(Records from a dataset)
○ ○ ○

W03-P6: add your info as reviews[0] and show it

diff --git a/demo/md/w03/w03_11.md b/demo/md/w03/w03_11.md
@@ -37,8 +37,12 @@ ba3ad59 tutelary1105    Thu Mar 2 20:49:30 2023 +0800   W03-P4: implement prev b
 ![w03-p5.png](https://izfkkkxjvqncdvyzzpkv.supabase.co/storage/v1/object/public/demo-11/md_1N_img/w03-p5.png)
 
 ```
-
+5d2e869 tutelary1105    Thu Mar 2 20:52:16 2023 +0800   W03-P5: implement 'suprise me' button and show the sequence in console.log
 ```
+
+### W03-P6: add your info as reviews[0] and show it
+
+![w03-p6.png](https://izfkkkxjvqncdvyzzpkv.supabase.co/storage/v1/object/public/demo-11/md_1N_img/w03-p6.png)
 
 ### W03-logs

○ ○ ○

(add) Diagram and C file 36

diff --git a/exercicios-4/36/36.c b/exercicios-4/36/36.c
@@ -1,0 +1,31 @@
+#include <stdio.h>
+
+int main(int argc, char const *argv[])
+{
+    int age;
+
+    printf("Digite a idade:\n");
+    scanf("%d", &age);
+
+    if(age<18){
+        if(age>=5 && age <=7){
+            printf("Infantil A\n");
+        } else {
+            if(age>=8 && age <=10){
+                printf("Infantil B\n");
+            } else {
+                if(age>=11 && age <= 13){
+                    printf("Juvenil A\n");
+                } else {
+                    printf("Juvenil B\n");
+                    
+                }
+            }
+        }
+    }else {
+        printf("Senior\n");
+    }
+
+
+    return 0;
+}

○ ○ ○

Problem description
Return every line of the entries above that the string "object" appears in.

Response to this task
 ![w03-p5.png](https://izfkkkxjvqncdvyzzpkv.supabase.co/storage/v1/object/public/demo-11/md_1N_img/w03-p5.png)
+![w03-p6.png](https://izfkkkxjvqncdvyzzpkv.supabase.co/storage/v1/object/public/demo-11/md_1N_img/w03-p6.png)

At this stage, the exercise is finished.